Since Steltenkamp is writing an anthropological study, his evaluations of meaningfulness to be derived from Black Elk's last 45 years of life are related mainly to assessing the effects of change on a traditional past way of religious and ritual life especially with regard to the person who was Black Elk. But, beyond those important considerations, the presentation of Black Elk's life and death as a Christian/Catholic phenomenon is bound to offer certain readers some provocative challenges and/or gratifying considerations regarding Black Elk's view of Christianity, and notably its role in the history of human religions. It seems important (to me) that the contents of this book about Black Elk's later life along with his early history, too, should become much better known than it is. Undoubtedly, many people's ideas, lives, and even their souls would be changed by knowing Black Elk's life experiences more fully than has been possible through the Neihardt and Brown books about him, although those must be useful too. It would be a good thing, for instance, if gnostics and/or neo-pagans were to become aware of this material as a further gloss or "progress beyond" the purity and goodness that they may perceive and cherish with regard to earlier pagan ways of life.

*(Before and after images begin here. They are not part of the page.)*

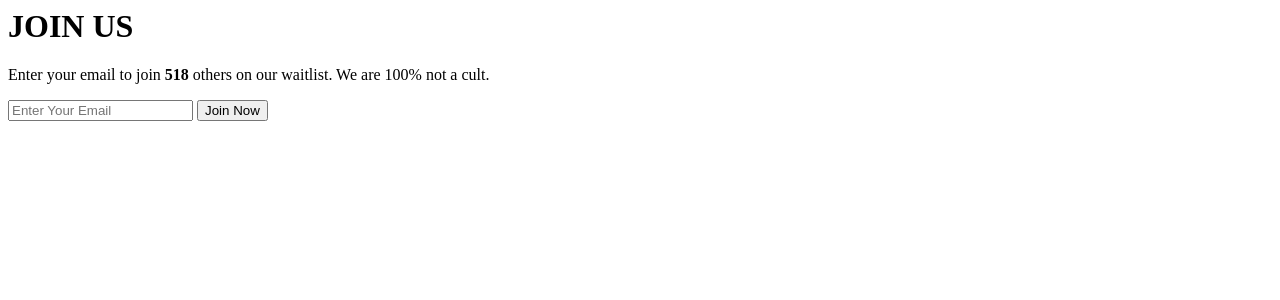
Repository: joeydom97/Node-MySQL
Page: http://localhost/
The author's editor kept a record of every edit. The page is drawn from the files as they stood at one moment, then again after the next edit.
The browser window is 1280 px wide. The pictures show the whole page.
The page is served by the project's Node server (JoinUs/app.js). Queries for data that is not in the repository find no rows.

Above is the page before.

After the next edit:
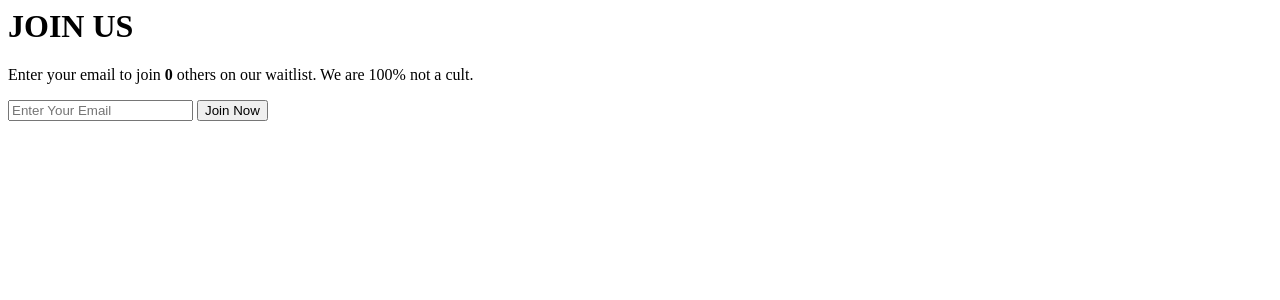
The edit:
--- a/workspace/JoinUs/views/home.ejs
+++ b/workspace/JoinUs/views/home.ejs
@@ -1,6 +1,6 @@
 <h1>JOIN US</h1>
 
-<p class="lead">Enter your email to join <strong>518</strong>
+<p class="lead">Enter your email to join <strong><%=count%></strong>
 
 others on our waitlist. We are 100% not a cult. </p>
 
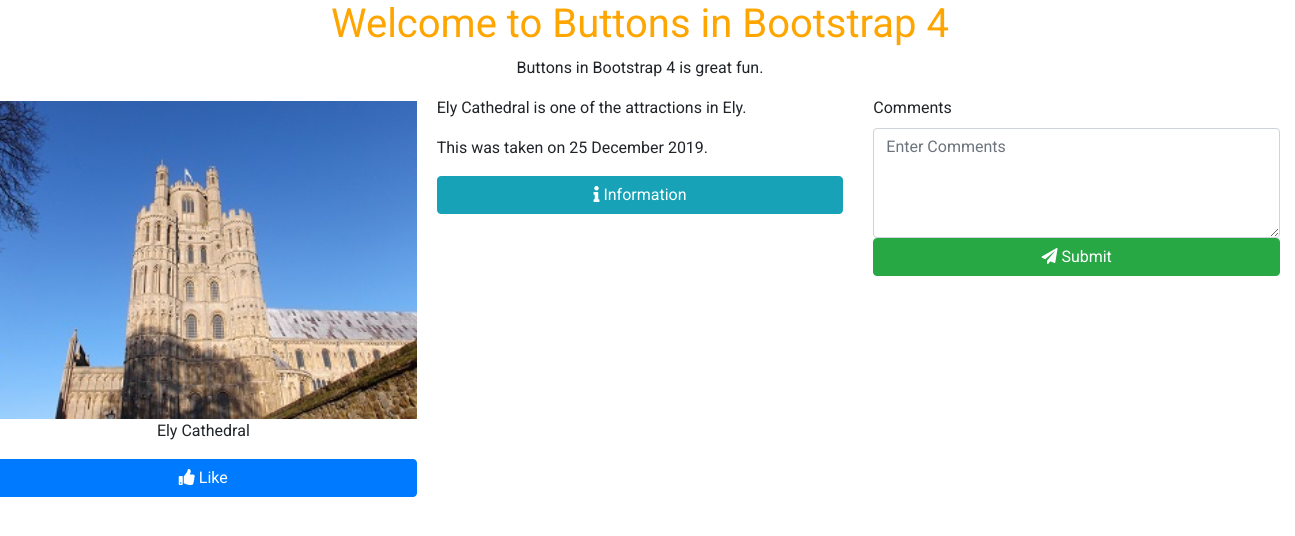
Repository: derektypist/buttons-in-bootstrap-4
Page: index.html
The author's editor kept a record of every edit. The page is drawn from the files as they stood at one moment, then again after the next edit.
The browser window is 1280 px wide. The page is 1295 px wide, so the pictures cover 1295 px, including what lies to the right of the window. The pictures show the whole page.
Some web libraries are served in a nearby version.

Above is the page before.

After the next edit:
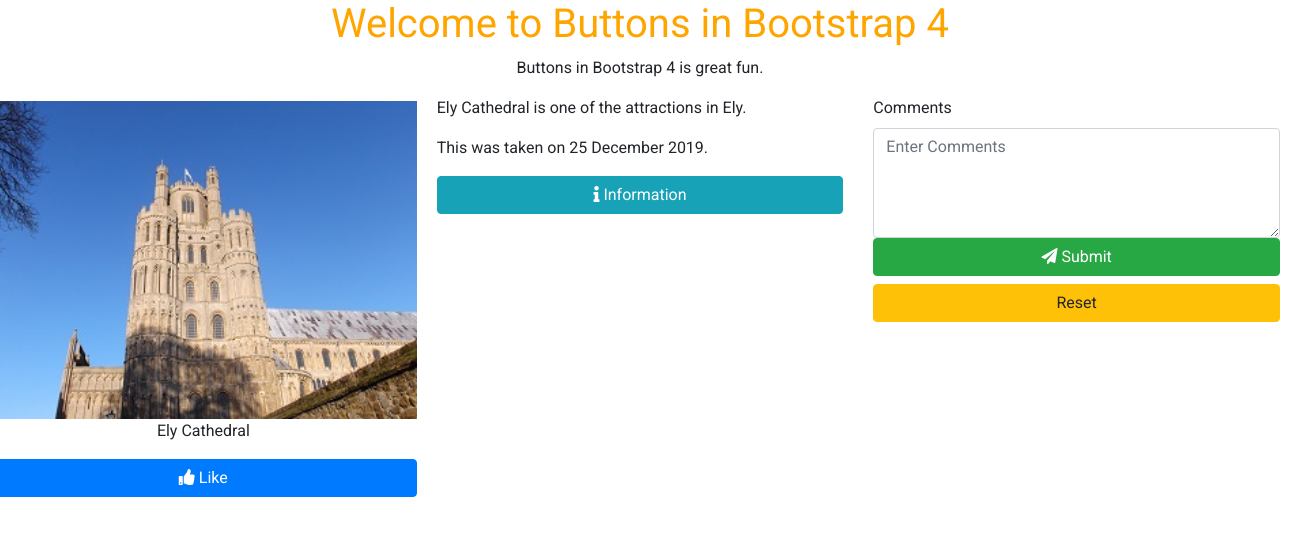
The edit:
--- a/index.html
+++ b/index.html
@@ -47,6 +47,7 @@
                     <label for="comments">Comments</label>
                     <textarea class="form-control" placeholder="Enter Comments" rows="4" id="comments"></textarea>
                     <button type="submit" class="btn btn-success btn-block"><i class="fa fa-paper-plane"></i> Submit</button>
+                    <button type="reset" class="btn btn-warning btn-block">Reset</button>
                 </form>
             </article>
         </article>
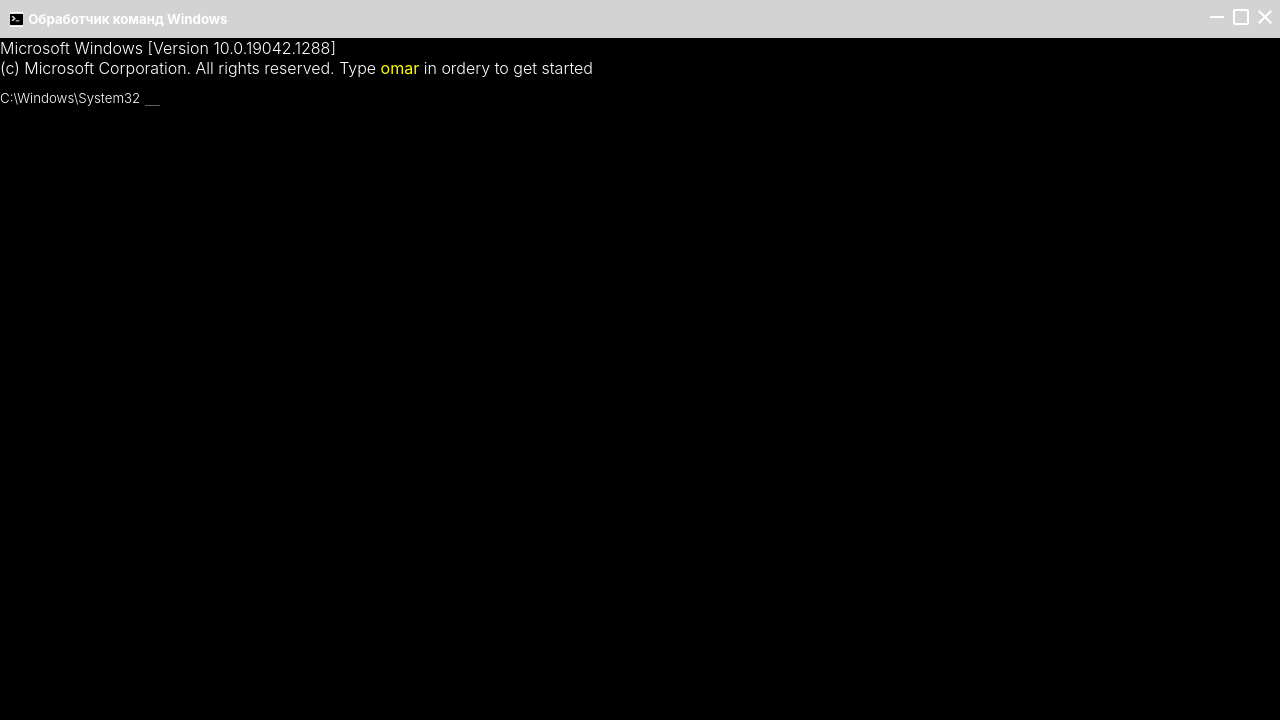
Repository: om1ars/cmd-port
Page: /, after clicking the first element matching `div.right > :nth-child(2)`
An editor plug-in stored every save of this project. The page is shown before and after the next save, followed by the edit.
The browser window is 1280 px wide. The pictures show the whole page.
The project was rebuilt for these pictures with package versions that can differ from the ones it lists, and the page was loaded fresh each time.

Above is the page before, as saved 2021-11-04 15:53:25.

After the next save:
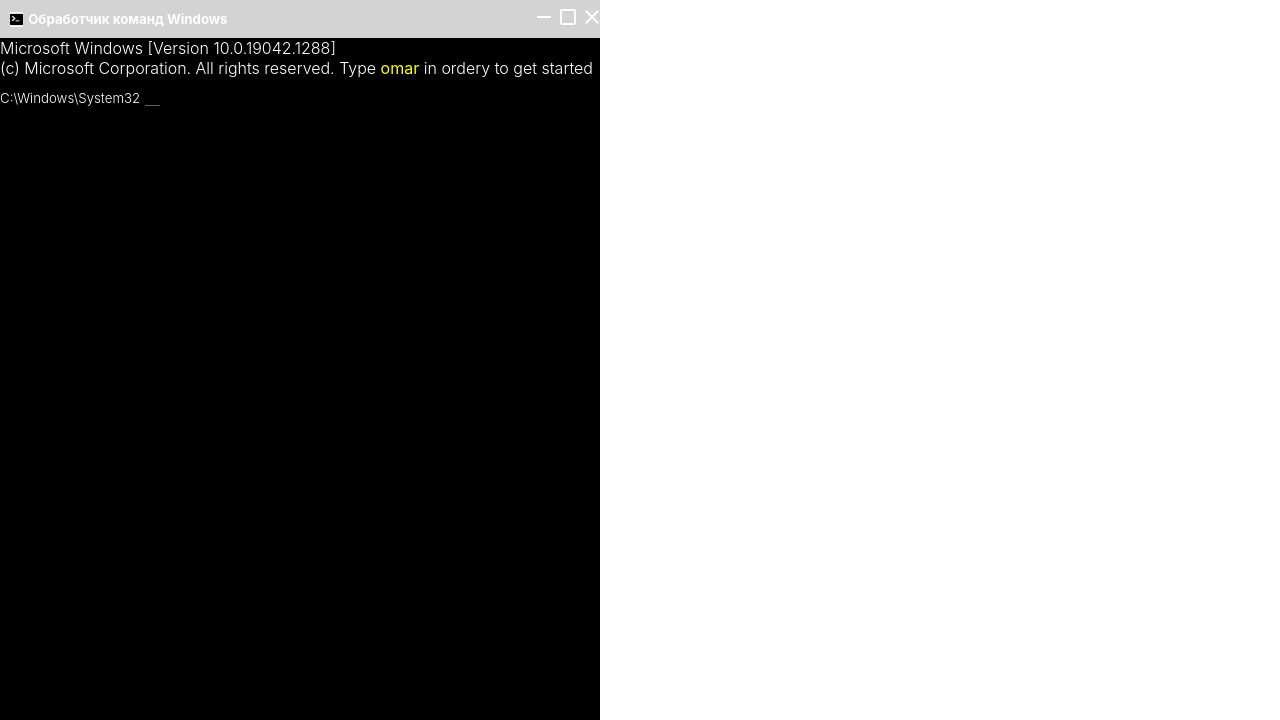
Saved 12 s later.
--- a/src/styles.css
+++ b/src/styles.css
@@ -81,6 +81,6 @@
 .second__layer > h5 {
   margin-top: 25px;
 }
-.App__shrink {
+.shrink {
   width: 600px;
 }
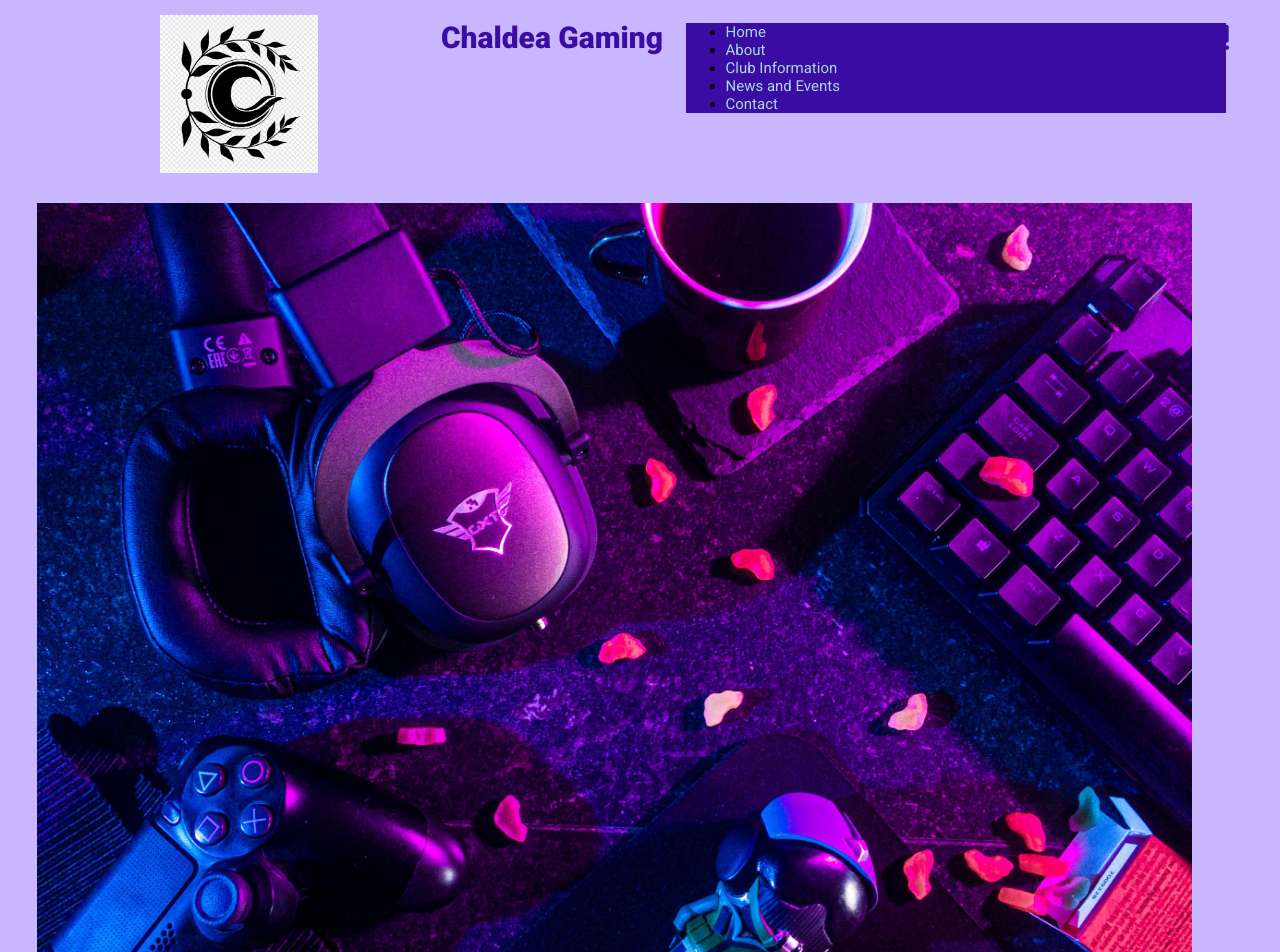
Repository: NyleNC/School-Projects
Page: Hmtl and CSS project/Contact.html
An editor plug-in stored every save of this project. The page is shown before and after the next save, followed by the edit.
The browser window is 1280 px wide. The pictures show the part of the page from y = 0 to 952 px (the page is 1970 px tall before and 2055 px after).
The pointer rests on the first visible `.main-nav`.
A picture or video elsewhere on the page could not be fetched, so the positions and the page height are approximate. Some web libraries are served in a nearby version.

Above is the page before, as saved 2025-01-05 14:10:06.

After the next save:
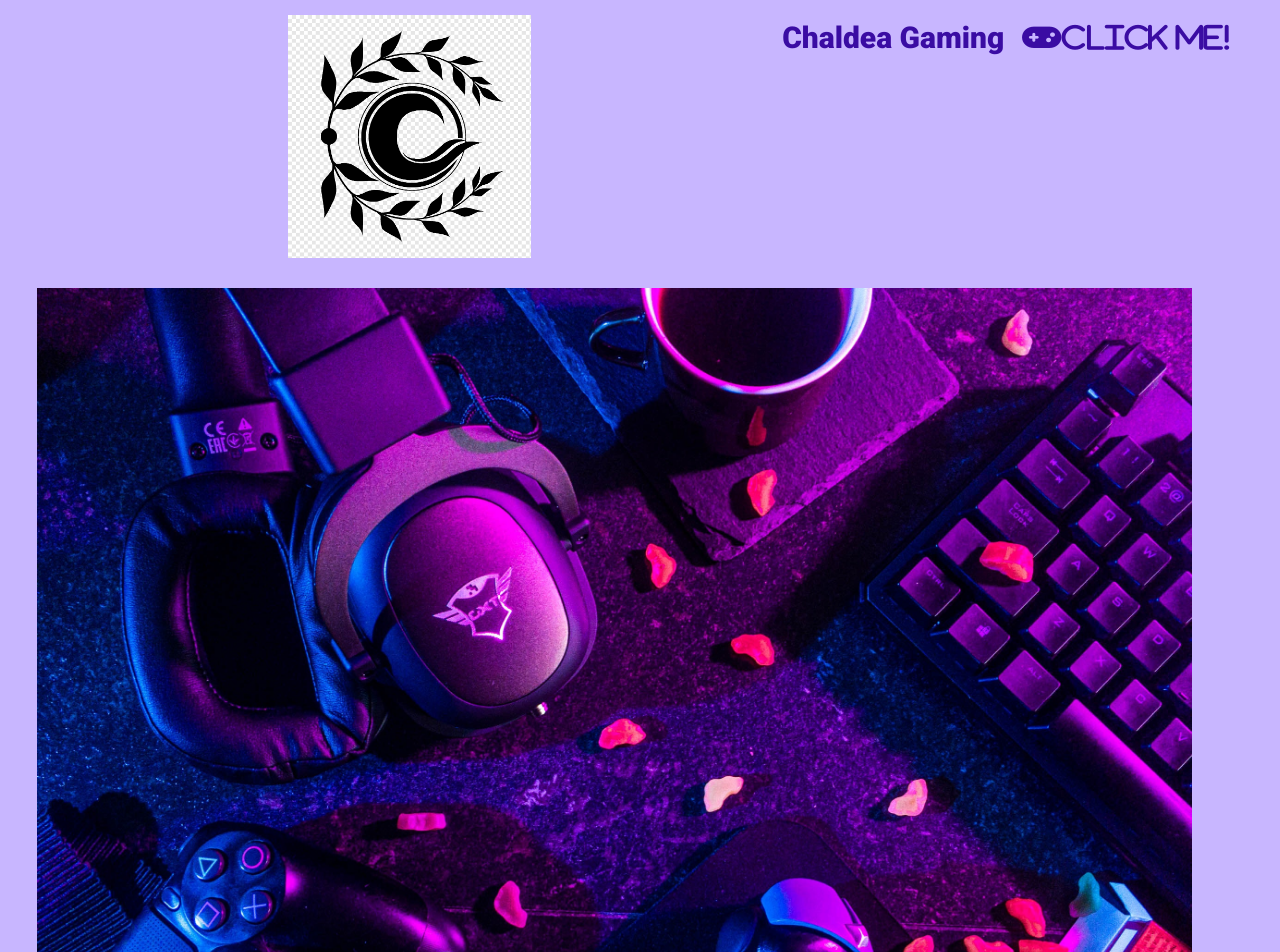
Saved 39 s later.
--- a/Hmtl and CSS project/Style.css
+++ b/Hmtl and CSS project/Style.css
@@ -64,9 +64,7 @@ img {
 .main-nav a:hover{
      background-color: #4cc9f0
 }
-.main-nav:hover ul{
-	display: block;
-}
+
 i{
     float: right;
     margin-top: 15px;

Anyway, this is an interesting and valuable account about an extraordinary life. It seems a bit boggy or hard to concentrate on in spots but I'm not sure why.... I think it's a good thing that he kept to a careful transliteration of conversations even though some of them don't read smoothly. I'm not sure that the memoir contained within the larger framework of a scholarly anthropological study "works" well, but am glad to have the book just as it is in its present form and would hope for another book that's a little more fully developed just as a biography.
You may "think" that you know something about Black Elk (perhaps from "Black Elk Speaks" and other books about him, but Steltenkamp presents "Nicholas Black Elk" as he lived more than two thirds of his life: as a Catholic catechist and Christian community leader.
It is so inspiring to see how this "holy man" (and I believe "Saint" , though not canonized by the Church) interpreted the religion of the native Americans into a proleptic vision of the arrival of Jesus Christ and the christian faith.
and even more inspiring is to read of how this man truly lived that faith day to day himself. i know how impressed i was by one simple photgrpah of Nicholas Black Elk standing with a group and holdong his rosary beads . . .proud but devout.
Some "pseudo-scholars" may try to down-play the true religious piety of this Sioux "holy man" by claiming it was a mere ruse to adapt to the "power" of the occupying white invaders . . . but read the book and see that those who actually knew him knew better.
He walked miles praying his rosary to go and lead funeral services (though only a catechist he served almost in the role of "deacon"). . . He even had the experience of a miracle attributed to the intercession of Saint Therese of Lisieux healing his little "Nicholas" and saving the boys life when he asked that a prayer be said to saint Therese.
And as he predicted there were even signs in the night sky the night he passed away into eternity.
I recommend that you get a copy of this book and read it and then re-read it again and again. You will gain a new spiritual friend and companion on your own pilgrimage journey through this world and through your life. And it sure is nice to have a "holy man' and a kindly man like Nicholas Black Elk praying for you and with you in heaven . . . and to inspire you by his own life story.
Whether the Church he loved ever gets around to enrolling him with the "official saints" or not, he will always be on my own scroll of saints when i pray. And i suspect if you read this book, he will be on yours as well. :)